----- Data for this task -----

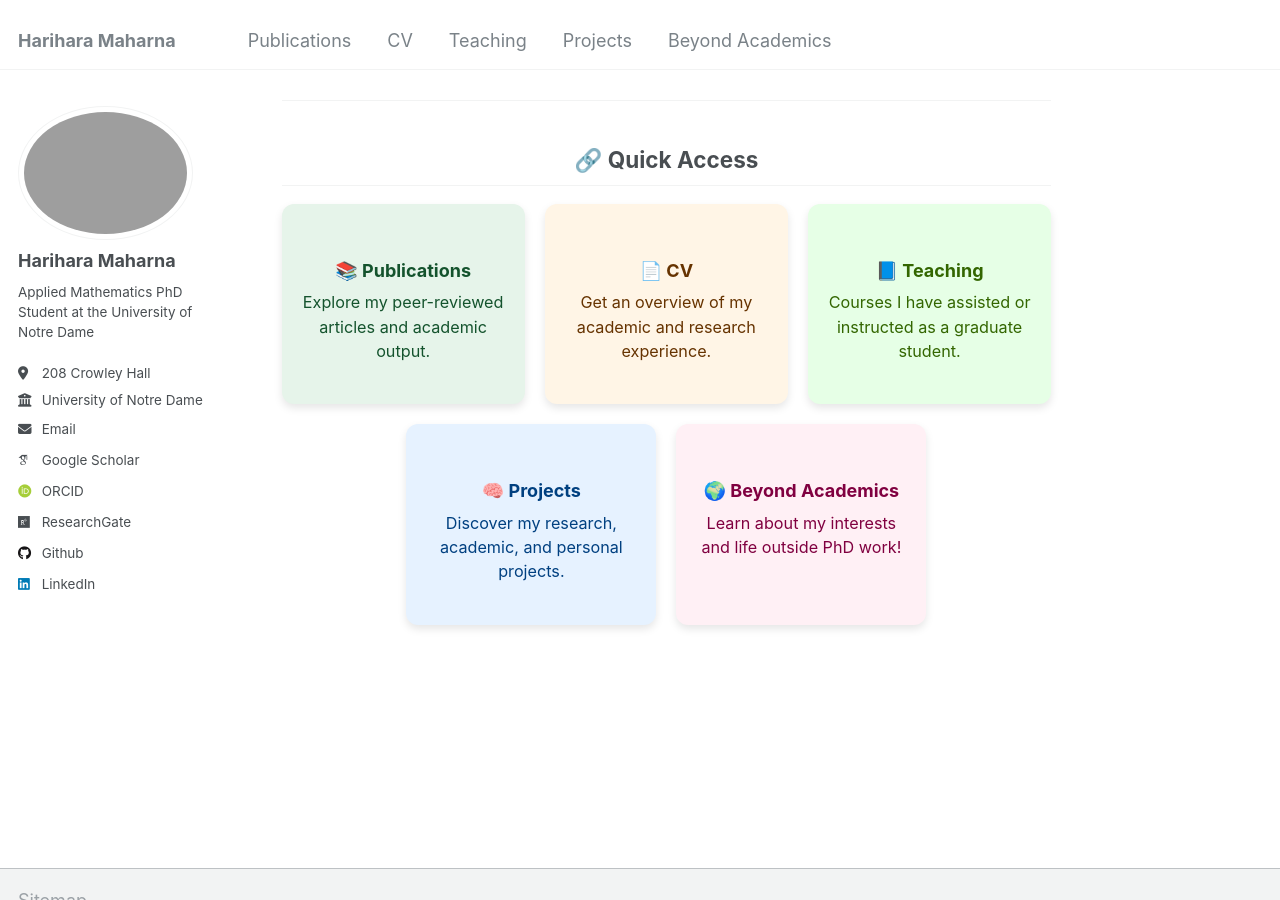
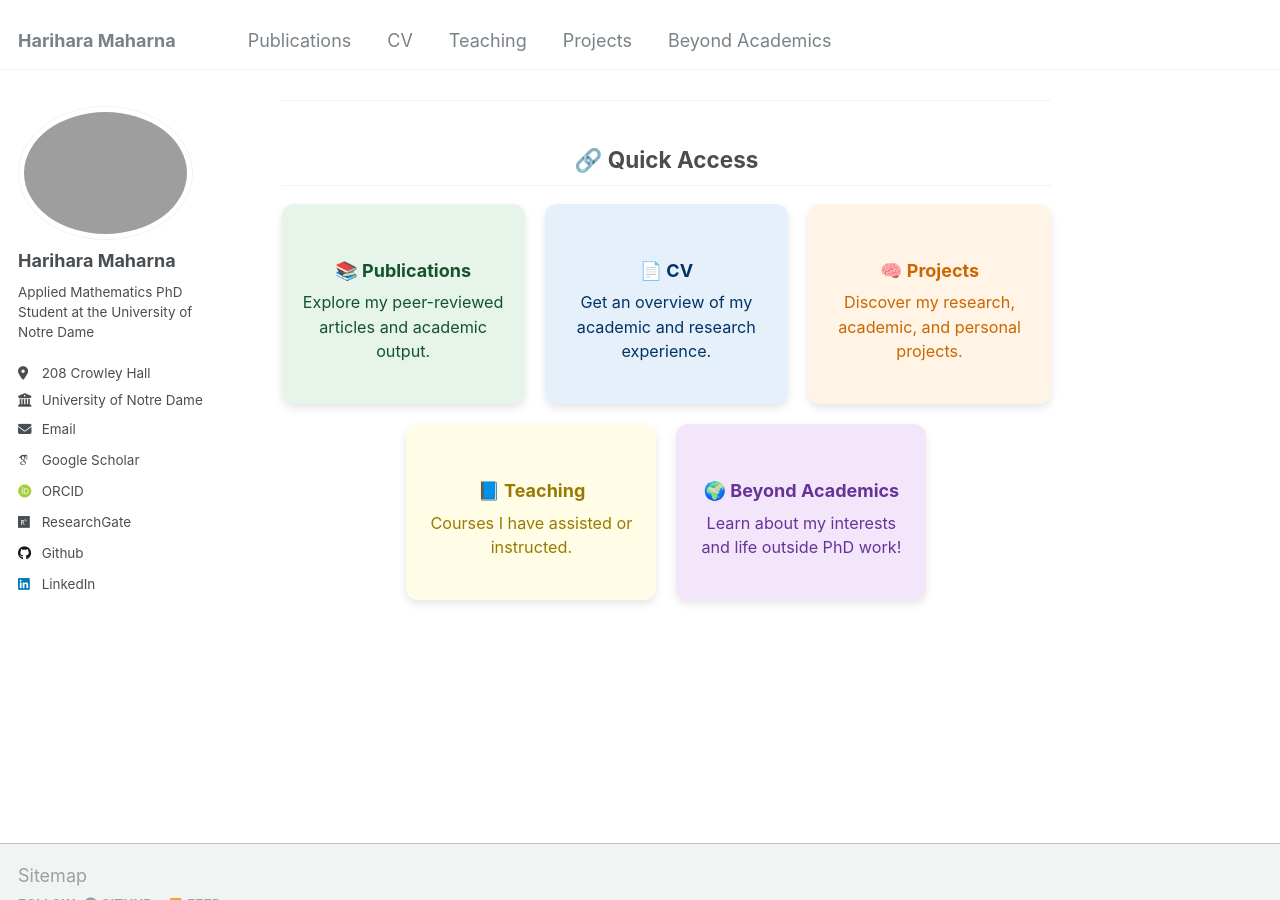
Before and after one commit to harihara-m/harihara-m.github.io, a Jekyll site: the page built from _pages/about.md, in a window 1280 px wide and 900 px high, scrolled down 553 px. Built offline with Jekyll 4.4.1, drawn with Linux system fonts in a browser that asks for light colours; some web fonts are replaced.

Commit message:
more updates

```diff
--- a/_pages/about.md
+++ b/_pages/about.md
@@ -31,22 +31,22 @@ Previously, I completed my **M.Sc. in Mathematics** at the [Indian Institute of
   <p style="font-size: 0.9em;">Explore my peer-reviewed articles and academic output.</p>
   </a>
 
-  <a href="/cv/" style="flex: 1 1 200px; max-width: 250px; text-align: center; padding: 20px; border-radius: 12px; background-color: #fff5e6; box-shadow: 0 4px 8px rgba(0,0,0,0.1); text-decoration: none; color: #663300;">
+  <a href="/cv/" style="flex: 1 1 200px; max-width: 250px; text-align: center; padding: 20px; border-radius: 12px; background-color: #e6f0fa; box-shadow: 0 4px 8px rgba(0,0,0,0.1); text-decoration: none; color: #003366;">
     <h3>📄 CV</h3>
     <p style="font-size: 0.9em;">Get an overview of my academic and research experience.</p>
   </a>
 
-  <a href="/teaching/" style="flex: 1 1 200px; max-width: 250px; text-align: center; padding: 20px; border-radius: 12px; background-color: #e6ffe6; box-shadow: 0 4px 8px rgba(0,0,0,0.1); text-decoration: none; color: #336600;">
-    <h3>📘 Teaching</h3>
-    <p style="font-size: 0.9em;">Courses I have assisted or instructed as a graduate student.</p>
-  </a>
-
-  <a href="/project/" style="flex: 1 1 200px; max-width: 250px; text-align: center; padding: 20px; border-radius: 12px; background-color: #e6f2ff; box-shadow: 0 4px 8px rgba(0,0,0,0.1); text-decoration: none; color: #004080;">
+  <a href="/project/" style="flex: 1 1 200px; max-width: 250px; text-align: center; padding: 20px; border-radius: 12px; background-color: #fff4e6; box-shadow: 0 4px 8px rgba(0,0,0,0.1); text-decoration: none; color: #cc6600;">
     <h3>🧠 Projects</h3>
     <p style="font-size: 0.9em;">Discover my research, academic, and personal projects.</p>
   </a>
 
-  <a href="/more/" style="flex: 1 1 200px; max-width: 250px; text-align: center; padding: 20px; border-radius: 12px; background-color: #fff0f5; box-shadow: 0 4px 8px rgba(0,0,0,0.1); text-decoration: none; color: #800040;">
+  <a href="/teaching/" style="flex: 1 1 200px; max-width: 250px; text-align: center; padding: 20px; border-radius: 12px; background-color: #fffde6; box-shadow: 0 4px 8px rgba(0,0,0,0.1); text-decoration: none; color: #997a00;">
+    <h3>📘 Teaching</h3>
+    <p style="font-size: 0.9em;">Courses I have assisted or instructed.</p>
+  </a>
+
+  <a href="/more/" style="flex: 1 1 200px; max-width: 250px; text-align: center; padding: 20px; border-radius: 12px; background-color: #f3e6fa; box-shadow: 0 4px 8px rgba(0,0,0,0.1); text-decoration: none; color: #663399;">
     <h3>🌍 Beyond Academics</h3>
     <p style="font-size: 0.9em;">Learn about my interests and life outside PhD work!</p>
   </a>
```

-----

- _Your instructions_:
Set down each entry above word for word, without its pictures.

- _Reply_:
Before and after one commit to harihara-m/harihara-m.github.io, a Jekyll site: the page built from _pages/about.md, in a window 1280 px wide and 900 px high, scrolled down 553 px. Built offline with Jekyll 4.4.1, drawn with Linux system fonts in a browser that asks for light colours; some web fonts are replaced.

Commit message:
more updates

```diff
--- a/_pages/about.md
+++ b/_pages/about.md
@@ -31,22 +31,22 @@ Previously, I completed my **M.Sc. in Mathematics** at the [Indian Institute of
   <p style="font-size: 0.9em;">Explore my peer-reviewed articles and academic output.</p>
   </a>
 
-  <a href="/cv/" style="flex: 1 1 200px; max-width: 250px; text-align: center; padding: 20px; border-radius: 12px; background-color: #fff5e6; box-shadow: 0 4px 8px rgba(0,0,0,0.1); text-decoration: none; color: #663300;">
+  <a href="/cv/" style="flex: 1 1 200px; max-width: 250px; text-align: center; padding: 20px; border-radius: 12px; background-color: #e6f0fa; box-shadow: 0 4px 8px rgba(0,0,0,0.1); text-decoration: none; color: #003366;">
     <h3>📄 CV</h3>
     <p style="font-size: 0.9em;">Get an overview of my academic and research experience.</p>
   </a>
 
-  <a href="/teaching/" style="flex: 1 1 200px; max-width: 250px; text-align: center; padding: 20px; border-radius: 12px; background-color: #e6ffe6; box-shadow: 0 4px 8px rgba(0,0,0,0.1); text-decoration: none; color: #336600;">
-    <h3>📘 Teaching</h3>
-    <p style="font-size: 0.9em;">Courses I have assisted or instructed as a graduate student.</p>
-  </a>
-
-  <a href="/project/" style="flex: 1 1 200px; max-width: 250px; text-align: center; padding: 20px; border-radius: 12px; background-color: #e6f2ff; box-shadow: 0 4px 8px rgba(0,0,0,0.1); text-decoration: none; color: #004080;">
+  <a href="/project/" style="flex: 1 1 200px; max-width: 250px; text-align: center; padding: 20px; border-radius: 12px; background-color: #fff4e6; box-shadow: 0 4px 8px rgba(0,0,0,0.1); text-decoration: none; color: #cc6600;">
     <h3>🧠 Projects</h3>
     <p style="font-size: 0.9em;">Discover my research, academic, and personal projects.</p>
   </a>
 
-  <a href="/more/" style="flex: 1 1 200px; max-width: 250px; text-align: center; padding: 20px; border-radius: 12px; background-color: #fff0f5; box-shadow: 0 4px 8px rgba(0,0,0,0.1); text-decoration: none; color: #800040;">
+  <a href="/teaching/" style="flex: 1 1 200px; max-width: 250px; text-align: center; padding: 20px; border-radius: 12px; background-color: #fffde6; box-shadow: 0 4px 8px rgba(0,0,0,0.1); text-decoration: none; color: #997a00;">
+    <h3>📘 Teaching</h3>
+    <p style="font-size: 0.9em;">Courses I have assisted or instructed.</p>
+  </a>
+
+  <a href="/more/" style="flex: 1 1 200px; max-width: 250px; text-align: center; padding: 20px; border-radius: 12px; background-color: #f3e6fa; box-shadow: 0 4px 8px rgba(0,0,0,0.1); text-decoration: none; color: #663399;">
     <h3>🌍 Beyond Academics</h3>
     <p style="font-size: 0.9em;">Learn about my interests and life outside PhD work!</p>
   </a>
```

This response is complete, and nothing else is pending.